Arrow’s Season 3 has really come back in an incredibly strong way following last week’s episode. Suicidal Tendencies saw the return of a revamped Suicide Squad, and a renewed focus on Deadshot, as Diggle and Lyla’s wedding got interrupted for what should have been a simple hostage situation mission. However, nothing was as it seems, and the end result was played out incredibly well, shining a fantastic light on Deadshot’s character, before ultimately, killing him off.

Diggle and Lyla's Wedding is about to get interrupted...
Diggle and Lyla’s Wedding is about to get interrupted…

Of course we have to bear in mind that we didn’t see Deadshot’s body, and on this show, even people whose bodies we see do have a tendency to come back, so it’s worth pointing out that just because the building blew up didn’t mean that Deadshot’s necessarily dead. However, it was a great way for him to go out, because this episode really was Floyd Lawton’s hour to shine. He was one of the first characters that Arrow introduced who played a major role in the comics and his subplot throughout his episodes in each season had been really fun to see. However, it seems that with the upcoming Suicide Squad movie, there’s going to be less of a focus on them than in Arrow, which is a shame, because they have been one of my favourite factions in the series so far.

The other plot of this week’s episode, back in Starling, built up to a good old hero vs. hero showdown, which as we all know, is what everyone should expect between superheroes at some point after their first encounter. We’ve had it before, earlier this season with The Flash going head to head against Ollie, and now it was Ollie and Roy’s turn to go head to head against Ray. Ray initially had the upper hand on them in his Atom suit, but once that got taken out of the picture, he was useless. This was a cool way of getting Ray onto Oliver’s side when he spared his life, and came to a mutual understanding that the Arrow was being framed, but I couldn’t help feeling that Ray had accepted Oliver’s innocence a little too easy for someone who was originally hellbent on bringing him down. But that didn’t bother me too much because the fight was still handled pretty well.

There was a theme running through this episode concerning the fact of whether or not you can be a hero and still have a personal life.
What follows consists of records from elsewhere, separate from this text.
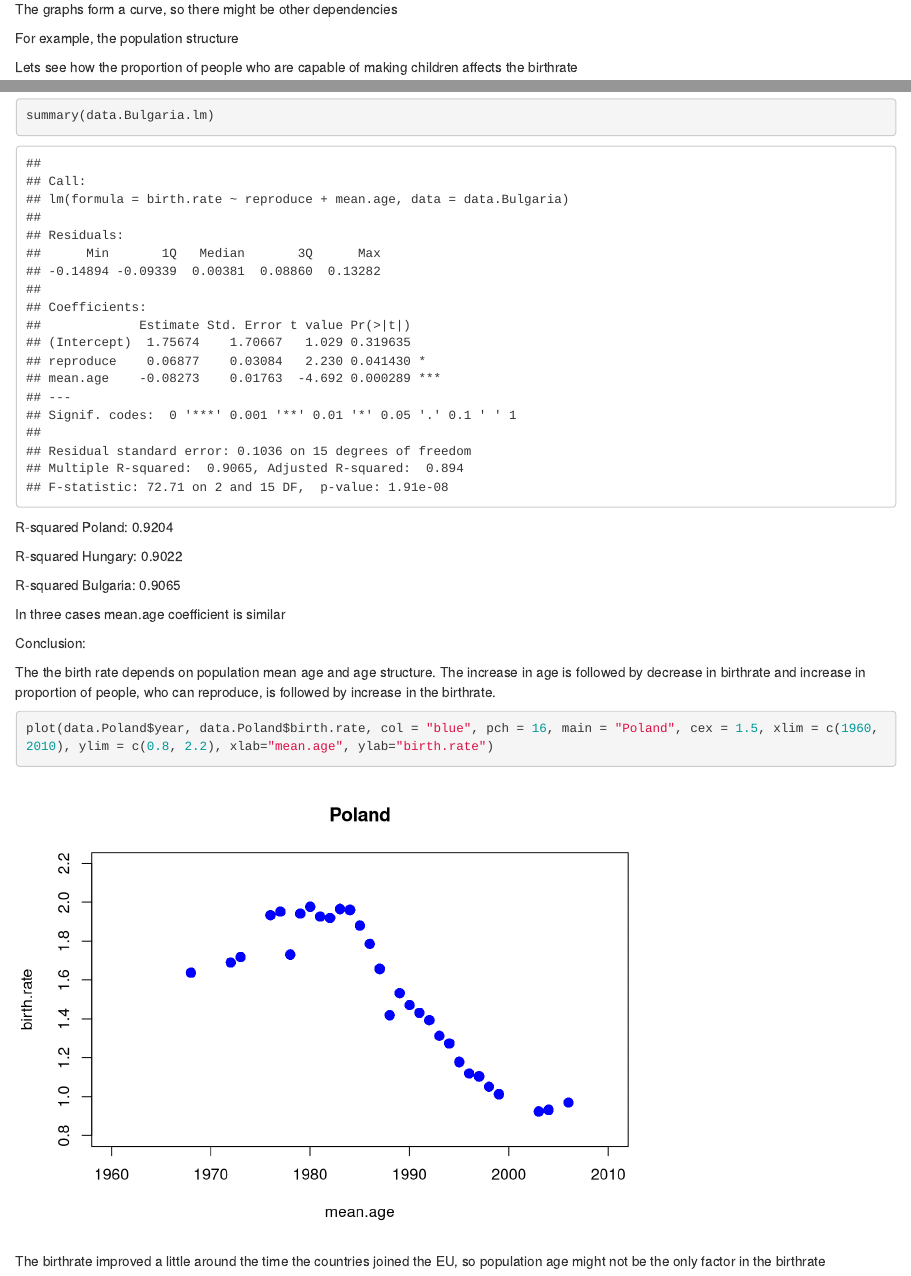
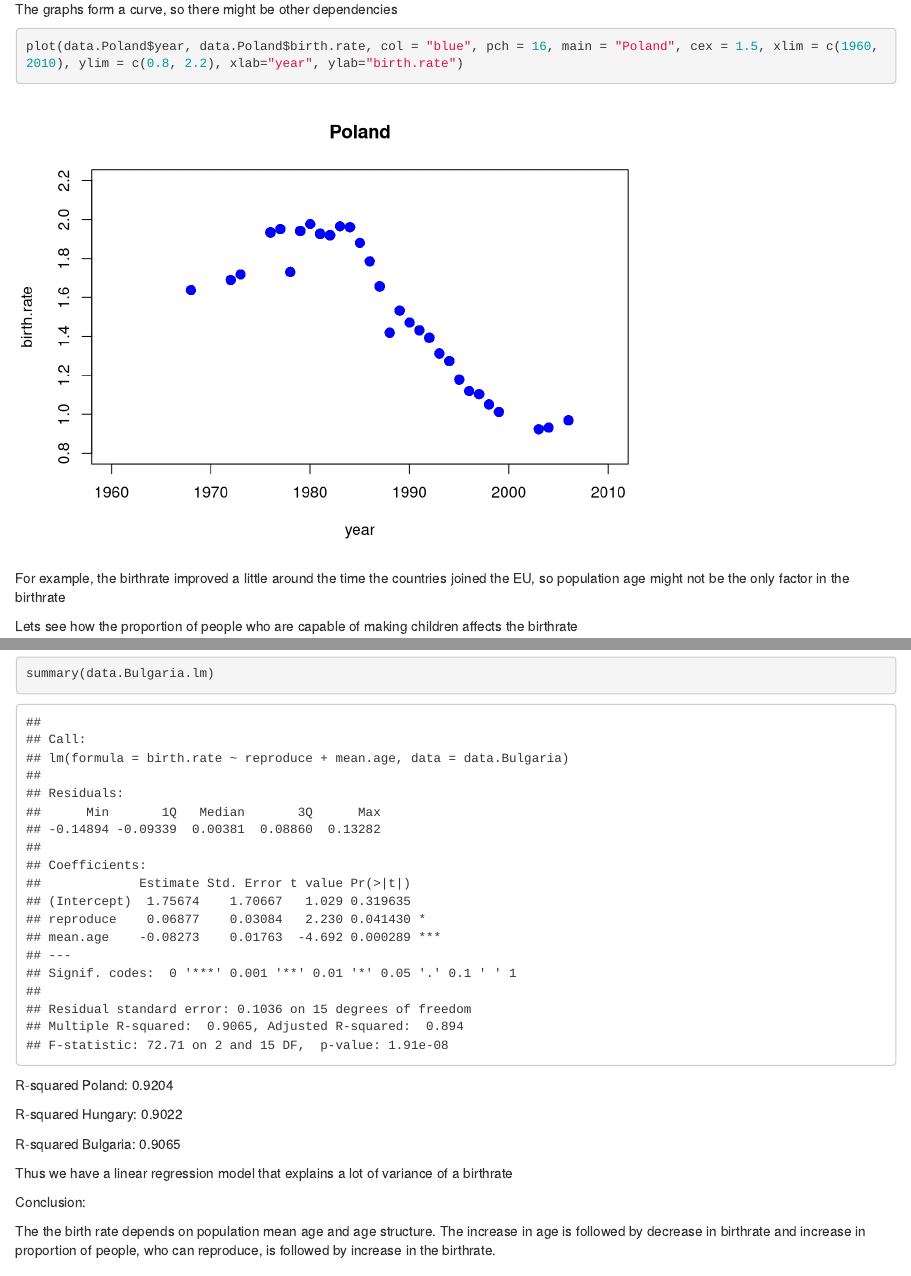
Before and after one commit to serhii-matsyshyn/ps_research_project, an R Markdown document (hypothesis1.rmd): the page in a window 1100 px wide, from 4280 px down, and a second part further down, joined at a grey line. Rendered offline with R 4.5, knitr and Pandoc, with nearby package versions.

Commit message:
updated code

````diff
--- a/hypothesis1.rmd
+++ b/hypothesis1.rmd
@@ -89,7 +89,11 @@ For Bulgaria and Hungary we got $r^2 =0.8755$ and $r^2 =0.6537$ respectively
 
 The graphs form a curve, so there might be other dependencies
 
-For example, the population structure
+```{r}
+plot(data.Poland$year, data.Poland$birth.rate, col = "blue", pch = 16, main = "Poland", cex = 1.5, xlim = c(1960, 2010), ylim = c(0.8, 2.2), xlab="year", ylab="birth.rate")
+```
+
+For example, the birthrate improved a little around the time the countries joined the EU, so population age might not be the only factor in the birthrate
 
 Lets see how the proportion of people who are capable of making children affects the birthrate
 
@@ -187,14 +191,8 @@ R-squared Hungary: 0.9022
 
 R-squared Bulgaria: 0.9065
 
-In three cases mean.age coefficient is similar
+Thus we have a linear regression model that explains a lot of variance of a birthrate
 
 Conclusion:
 
 The the birth rate depends on population mean age and age structure. The increase in age is followed by decrease in birthrate and increase in proportion of people, who can reproduce, is followed by increase in the birthrate.
-
-```{r}
-plot(data.Poland$year, data.Poland$birth.rate, col = "blue", pch = 16, main = "Poland", cex = 1.5, xlim = c(1960, 2010), ylim = c(0.8, 2.2), xlab="mean.age", ylab="birth.rate")
-```
-
-The birthrate improved a little around the time the countries joined the EU, so population age might not be the only factor in the birthrate
````
Also changed, not shown: hypothesis1.rmd (6 more changed lines).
Oliver seems to fully believe that you can’t have both, with Ray believing that he can. We also got to see what other outcomes of this were in the Floyd Lawton-focused flashbacks, with Floyd being angry at his child and his wife when he returned home and getting a restraining order put out on him. And then there was also Diggle and Lyla, with the latter of whom deciding that it was time to abandon the Suicide Squad and her work with Amanda Waller in favour of looking after her baby. So the way this theme was brought to the forefront in this episode was handled pretty well to say the least.

Whilst the wedding I felt was overshadowed this week, with the opportunity for potential humour (aside from Ray’s revelation that he’s a minister) largely ignored, Suicidal Tendencies otherwise remained a solid episode of Arrow as things are kicking up a notch as we get towards the final few episodes of the season. The ending cliffhanger was also pretty cool (if it’s unlikely that Felicity will die in the next episode), and it’ll be interesting to see what we can look forward to in the upcoming weeks, especially with the hints that have been dropped in the PaleyFest Trailer for both this show and The Flash.

About The Author Milo Milton Jef​feries

Milo is a fan of comics, movies and television, and he reads too many books, listens to far too much music and watches far too many shows and movies. His favourite Star Wars movie is The Last Jedi.